Haywood County has tried foreclosing on properties that owed back taxes, but sometimes nobody would even show up. Those who did would sometimes offer only a pittance. The county therefore tried directly auctioning properties, and that didn’t work, either. Unlike eBay, the county cannot set minimum bids; but leadership has recently learned the state does allow it to decline any bid if it considers it too low. Reporteth the Smoky Mountain News:

“We didn’t want to give property away,” [Commissioner Mark] Swanger said. “If you aren’t going to get anything out of it, you may as well put it on the recreation inventory and let people garden it.” . . .

The most common case is trailers lived in by people who are so poor and destitute they would become homeless if the county foreclosed on the tin box they live in.

“These people are in poor or in dire conditions,” [Tax Administrator David] Francis said.

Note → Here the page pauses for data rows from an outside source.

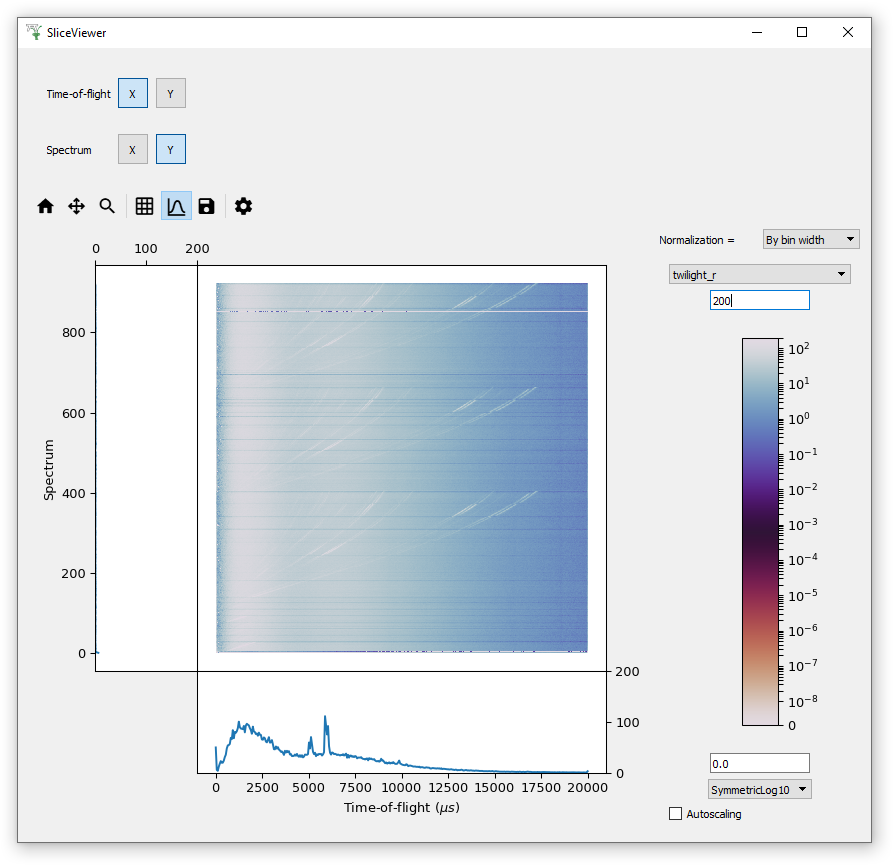
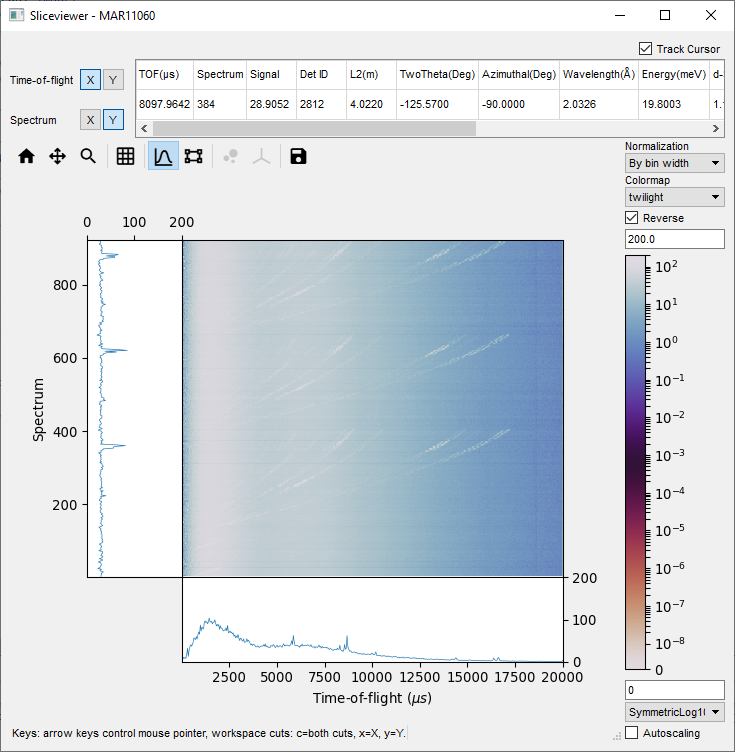
Update and Improve SliceViewer in MantidBasicCourse
Also clarify the scope expected in the Core Manual testing for SV

Changed region(s): [[0.0, 0.0, 1.0, 1.0]]

diff --git a/docs/source/tutorials/mantid_basic_course/loading_and_displaying_data/04_displaying_2D_data.rst b/docs/source/tutorials/mantid_basic_course/loading_and_displaying_data/04_displaying_2D_data.rst
@@ -30,16 +30,35 @@ Slice Viewer
 ===============
 
 This is a useful tool to investigate 2D image data. You
-can rapidly look through the spectrum and bin data for any point in the
-2D map. This is one of the features of Mantid we are currently developing and will gain more functionality in the future.
+can rapidly look through the spectrum and bin data, by hovering your mouse cursor over the
+2D map.
 
-#. Launch the Spectrum Viewer just right-click on the MAR11060
-   Workspace and select 'Show Slice Viewer'.
-#. Change the scale of the colorbar in the drop-down menu to SymmetricLog10.
-#. Toggle the Lineplots on with the graphical menu button.
-#. Change the Colorbar Maximum to 200
-#. Move your cursor around the plot to see the corresponding lineplots
+#. Right-click on the loaded MAR11060 workspace and select 'Show Slice Viewer'.
+#. Change the scale of the colorbar in the drop-down menu (in the bottom right) to SymmetricLog10.
+#. Change the Colorbar Maximum to 200.
+#. Toggle the Lineplots ON, by clicking the graph toolbar button |SV_lineplots_button.png|.
+#. Move your cursor around the plot to see the corresponding lineplots and cursor data.
+#. Click the next toolbar button |SV_ROI_button.png| and mark out a region of interest.
+   The lineplots now display the axis data summed over this region of the image.
 
 .. figure:: /images/600px-ImageViewer.png
    :alt: Slice Viewer
    :align: center
+
+Slice Viewer also includes advanced features for multi-dimensional Single Crystal Diffraction data.
+These advanced toolbar buttons |SV_SXD_buttons.png| are disabled for 2D data. As a hint to
+what is possible, create some fake 4D data by running these lines in the Script Editor in MantidWorkbench:
+
+.. code-block:: python
+
+  md_4D = CreateMDWorkspace(Dimensions=4, Extents=[-1,1,-1,1,-1,1,-10,10], Names="H,K,L,E", Units="U,U,U,V")
+  FakeMDEventData(InputWorkspace=md_4D, PeakParams='500000,0,0,0,0,3')
+
+#. In the top left, set ``E`` as the Y-axis and ``L`` as the X-axis.
+#. Use the sliders to view the data at different points in the H and K dimensions.
+#. You will notice that the peaks overlay toolbar button has been enabled. This requires an appropriate PeaksWorkspace
+   but we will not go into any further detail in this course.
+
+.. |SV_lineplots_button.png| image:: /images/SV_lineplots_button.png
+.. |SV_ROI_button.png| image:: /images/SV_ROI_button.png
+.. |SV_SXD_buttons.png| image:: /images/SV_SXD_buttons.png

diff --git a/dev-docs/source/Testing/Core/Core.rst b/dev-docs/source/Testing/Core/Core.rst
@@ -56,7 +56,7 @@ This was last updated for Release 5.1. Check if the organiser has considered if 
     Project Save/Load,:r:`Y`,:b:`Y`,:g:`Y`,:o:`Y`, "Test the small areas below and do not delete workspaces or plots you produce and manipulate, maybe open a few interfaces. Then File > Save Project and try to reload it! Diagnose any problems."
     About / First Time Setup Menu,:r:`Y`,,,,"Check Opens Successfully + all buttons and links work"
     Help Documentation,,:b:`Y`,:g:`Y`,,"Open all `Help` menu bar options. Load a few algorithm dialogs and click the **?**. Produce some plots (1D, Waterfall,Colorfill,3D Surface) and check **?** links."
-    SliceViewer,:r:`Y`,:b:`Y`,,:o:`Y`, "All that is expected here is to test basic functionality. For some inspiration, here are the full :ref:`SliceViewer Manual Testing instructions <sliceviewer_testing>`"
+    SliceViewer,:r:`Y`,:b:`Y`,,:o:`Y`, "Please **only** test basic SliceViewer functionality, such as outlined :ref:`here <04_displaying_2D_data>`, and please use SV with unusual data and in unusual ways! If you want extra inspiration, here are the advanced :ref:`SliceViewer Manual Testing instructions <sliceviewer_testing>`. Do NOT complete these advanced tests, however you may find the initial Data section useful."
     GUI Plotting,,:b:`Y`,:g:`Y`,,"Produce 1D (Individual, Waterfall, Tiled), 2D (Colorfill and Contour) and 3D (Surface and Wireframe) plots with different data types. :ref:`03_displaying_1D_data` :ref:`3D_Plots`"
     Manipulating Plots,:r:`Y`,,:g:`Y`,:o:`Y`,"See Plot Help Docs for info on Toolbar **?** buttons, Click Menus, Plots Toolbox, Settings"
     Scripting Plots,,:b:`Y`,,:o:`Y`,"For some ideas: :ref:`01_basic_plot_scripting` :ref:`06_formatting_plots` :ref:`plotting` + run any `MPL code <https://matplotlib.org/gallery/index.html>`_ and check if Figure Options and Generate a script work."
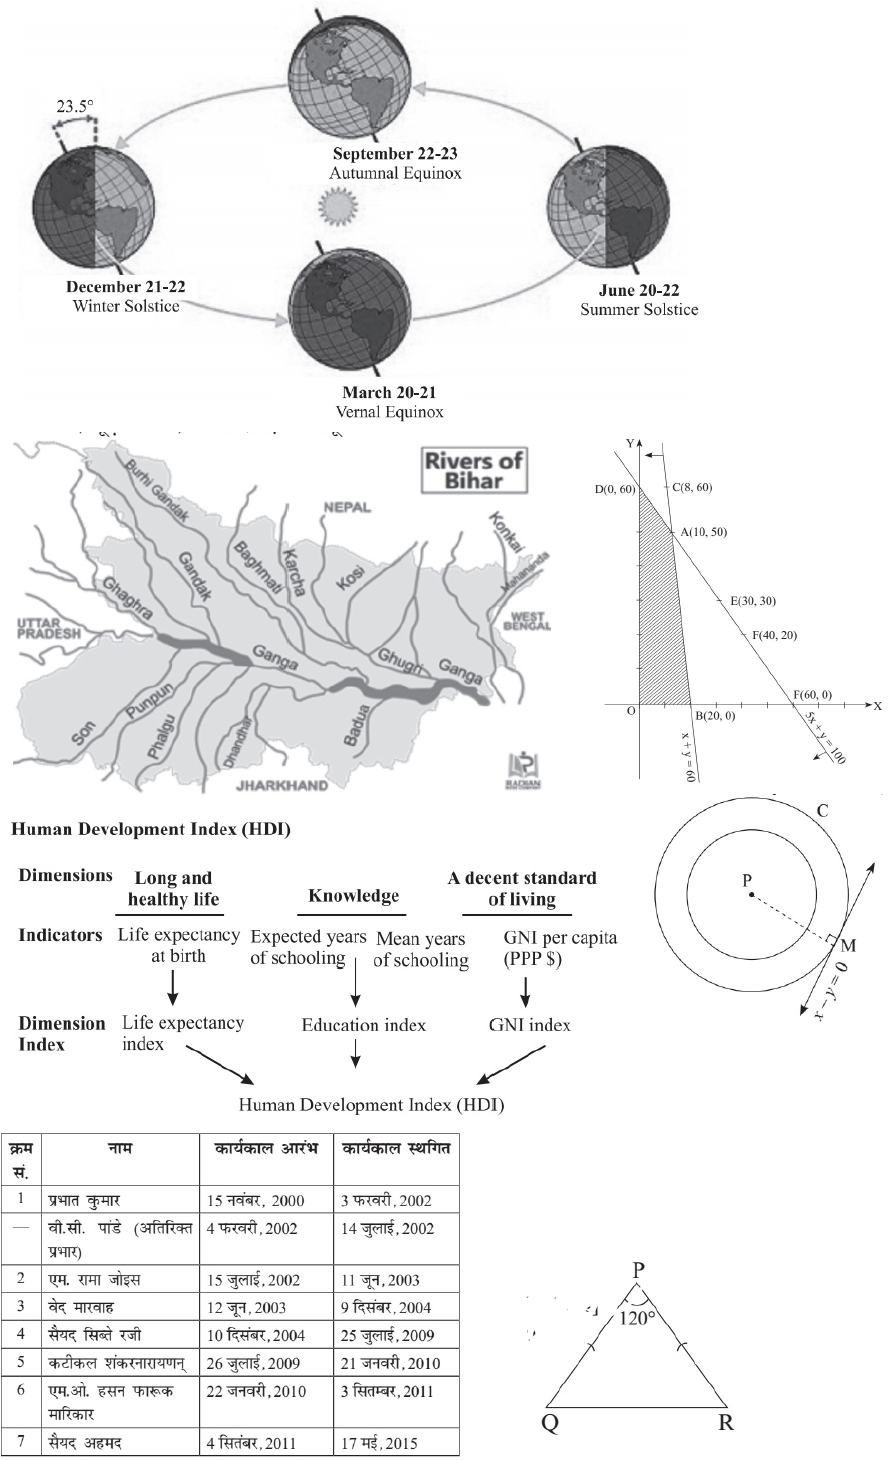
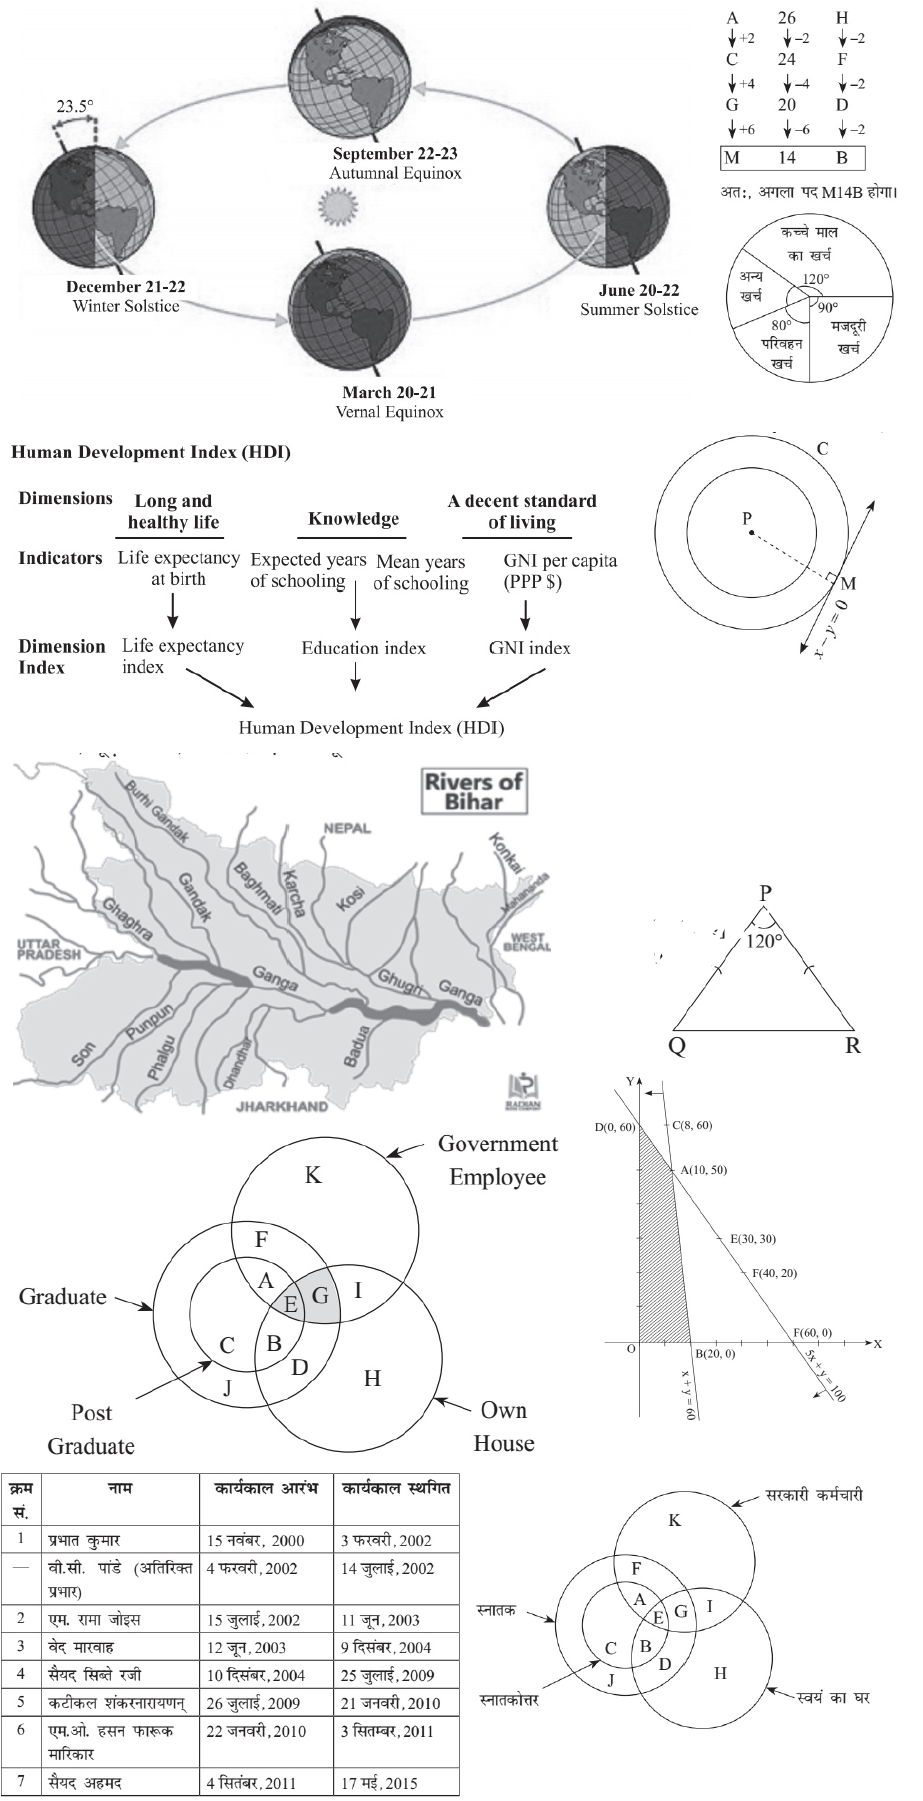
Added hindi.

diff --git a/img/psc/bpsc/prev/bpsc-hin1.css b/img/psc/bpsc/prev/bpsc-hin1.css
@@ -7,26 +7,38 @@ Responsive: <div class="yourspritesname"></div>
 */
 
 
+.BPSC_2017_24_SOL {max-width:190px; max-height:207px; }
+.BPSC_2017_24_SOL::after {content: '\00a0';display: inline-block; width:190px; height:207px; background-position: 97.81718963165075% 0.06273525721455459%;background-size: 485.7894736842105% 870.0483091787439%;background-image: url(bpsc-hin1.png);padding: 0; }
+div.BPSC_2017_24_SOL::after {max-width:190px; width:100%;height:0;padding: 0 0 108.94736842105263% 0;}
+.BPSC_2017_26_Q {max-width:428px; max-height:282px; }
+.BPSC_2017_26_Q::after {content: '\00a0';display: inline-block; width:428px; height:282px; background-position: 93.33333333333333% 96.7741935483871%;background-size: 215.65420560747663% 638.6524822695036%;background-image: url(bpsc-hin1.png);padding: 0; }
+div.BPSC_2017_26_Q::after {max-width:428px; width:100%;height:0;padding: 0 0 65.88785046728972% 0;}
+.BPSC_2017_26_SOL {max-width:567px; max-height:339px; }
+.BPSC_2017_26_SOL::after {content: '\00a0';display: inline-block; width:567px; height:339px; background-position: 0.2808988764044944% 77.29138166894664%;background-size: 162.78659611992944% 531.2684365781711%;background-image: url(bpsc-hin1.png);padding: 0; }
+div.BPSC_2017_26_SOL::after {max-width:567px; width:100%;height:0;padding: 0 0 59.78835978835979% 0;}
+.BPSC_2017_29_Q {max-width:181px; max-height:181px; }
+.BPSC_2017_29_Q::after {content: '\00a0';display: inline-block; width:181px; height:181px; background-position: 96.63072776280323% 12.901234567901234%;background-size: 509.9447513812155% 995.0276243093923%;background-image: url(bpsc-hin1.png);padding: 0; }
+div.BPSC_2017_29_Q::after {max-width:181px; width:100%;height:0;padding: 0 0 100% 0;}
 .BPSC_46th_2004_125_SOL {max-width:634px; max-height:320px; }
-.BPSC_46th_2004_125_SOL::after {content: '\00a0';display: inline-block; width:634px; height:320px; background-position: 0.38461538461538464% 70.90271691498685%;background-size: 141.00946372239747% 456.5625%;background-image: url(bpsc-hin1.png);padding: 0; }
+.BPSC_46th_2004_125_SOL::after {content: '\00a0';display: inline-block; width:634px; height:320px; background-position: 0.3460207612456747% 29.169480081026332%;background-size: 145.58359621451103% 562.8125%;background-image: url(bpsc-hin1.png);padding: 0; }
 div.BPSC_46th_2004_125_SOL::after {max-width:634px; width:100%;height:0;padding: 0 0 50.473186119873816% 0;}
 .BPSC_46th_2004_128_SOL {max-width:257px; max-height:233px; }
-.BPSC_46th_2004_128_SOL::after {content: '\00a0';display: inline-block; width:257px; height:233px; background-position: 99.84301412872841% 64.65798045602605%;background-size: 347.8599221789883% 627.0386266094421%;background-image: url(bpsc-hin1.png);padding: 0; }
+.BPSC_46th_2004_128_SOL::after {content: '\00a0';display: inline-block; width:257px; height:233px; background-position: 95.49549549549549% 27.551020408163264%;background-size: 359.14396887159535% 772.9613733905579%;background-image: url(bpsc-hin1.png);padding: 0; }
 div.BPSC_46th_2004_128_SOL::after {max-width:257px; width:100%;height:0;padding: 0 0 90.6614785992218% 0;}
 .BPSC_46th_2004_85_SOL {max-width:587px; max-height:376px; }
-.BPSC_46th_2004_85_SOL::after {content: '\00a0';display: inline-block; width:587px; height:376px; background-position: 0.3257328990228013% 39.815668202764975%;background-size: 152.2998296422487% 388.56382978723406%;background-image: url(bpsc-hin1.png);padding: 0; }
+.BPSC_46th_2004_85_SOL::after {content: '\00a0';display: inline-block; width:587px; height:376px; background-position: 0.2976190476190476% 52.8421052631579%;background-size: 157.24020442930154% 478.98936170212767%;background-image: url(bpsc-hin1.png);padding: 0; }
 div.BPSC_46th_2004_85_SOL::after {max-width:587px; width:100%;height:0;padding: 0 0 64.05451448040886% 0;}
 .BPSC_47th_2005_124_SOL {max-width:303px; max-height:361px; }
-.BPSC_47th_2005_124_SOL::after {content: '\00a0';display: inline-block; width:303px; height:361px; background-position: 99.66159052453469% 39.27272727272727%;background-size: 295.0495049504951% 404.7091412742382%;background-image: url(bpsc-hin1.png);padding: 0; }
+.BPSC_47th_2005_124_SOL::after {content: '\00a0';display: inline-block; width:303px; height:361px; background-position: 95% 74.30555555555556%;background-size: 304.62046204620464% 498.8919667590028%;background-image: url(bpsc-hin1.png);padding: 0; }
 div.BPSC_47th_2005_124_SOL::after {max-width:303px; width:100%;height:0;padding: 0 0 119.14191419141915% 0;}
 .BPSC_47th_2005_144_SOL {max-width:460px; max-height:330px; }
-.BPSC_47th_2005_144_SOL::after {content: '\00a0';display: inline-block; width:460px; height:330px; background-position: 0.2304147465437788% 99.91158267020336%;background-size: 194.34782608695653% 442.72727272727275%;background-image: url(bpsc-hin1.png);padding: 0; }
+.BPSC_47th_2005_144_SOL::after {content: '\00a0';display: inline-block; width:460px; height:330px; background-position: 0.2159827213822894% 99.93201903467029%;background-size: 200.65217391304347% 545.7575757575758%;background-image: url(bpsc-hin1.png);padding: 0; }
 div.BPSC_47th_2005_144_SOL::after {max-width:460px; width:100%;height:0;padding: 0 0 71.73913043478261% 0;}
 .BPSC_47th_2005_82_SOL {max-width:715px; max-height:430px; }
-.BPSC_47th_2005_82_SOL::after {content: '\00a0';display: inline-block; width:715px; height:430px; background-position: 0.5586592178770949% 0.09699321047526673%;background-size: 125.03496503496504% 339.7674418604651%;background-image: url(bpsc-hin1.png);padding: 0; }
+.BPSC_47th_2005_82_SOL::after {content: '\00a0';display: inline-block; width:715px; height:430px; background-position: 0.4807692307692308% 0.07293946024799416%;background-size: 129.0909090909091% 418.83720930232556%;background-image: url(bpsc-hin1.png);padding: 0; }
 div.BPSC_47th_2005_82_SOL::after {max-width:715px; width:100%;height:0;padding: 0 0 60.13986013986014% 0;}
 .BPSC_53rd_55th_2011_79_SOL {max-width:333px; max-height:316px; }
-.BPSC_53rd_55th_2011_79_SOL::after {content: '\00a0';display: inline-block; width:333px; height:316px; background-position: 82.3529411764706% 98.68995633187772%;background-size: 268.4684684684685% 462.34177215189874%;background-image: url(bpsc-hin1.png);padding: 0; }
+.BPSC_53rd_55th_2011_79_SOL::after {content: '\00a0';display: inline-block; width:333px; height:316px; background-position: 99.83050847457628% 50.707070707070706%;background-size: 277.17717717717716% 569.9367088607595%;background-image: url(bpsc-hin1.png);padding: 0; }
 div.BPSC_53rd_55th_2011_79_SOL::after {max-width:333px; width:100%;height:0;padding: 0 0 94.89489489489489% 0;}
 
-/* $TexturePacker:SmartUpdate:40231dae3cbb42b268b229761f5489fb:52ca85d9eac2f73b915b6b6c17d94d96:6619d3cd71b143296435f25b402ddc72$ */
+/* $TexturePacker:SmartUpdate:e5a9c0473d275d85070e31eb3f35b0df:99f0727a2d93b667b38464891f6643b7:6619d3cd71b143296435f25b402ddc72$ */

Their trailers are in such bad shape, foreclosing would do little good in recouping the back taxes anyway. No one would emerge to buy the trailer at foreclosure, so the county would be stuck owning it.

Unfit to live in, there’s little chance the county could ever auction it off. So the county would eventually have to dismantle it and haul it off, on its own dime. Since the attempt to gain back taxes would only further saddle the county with the burden of getting rid of it, the county just lets them slide.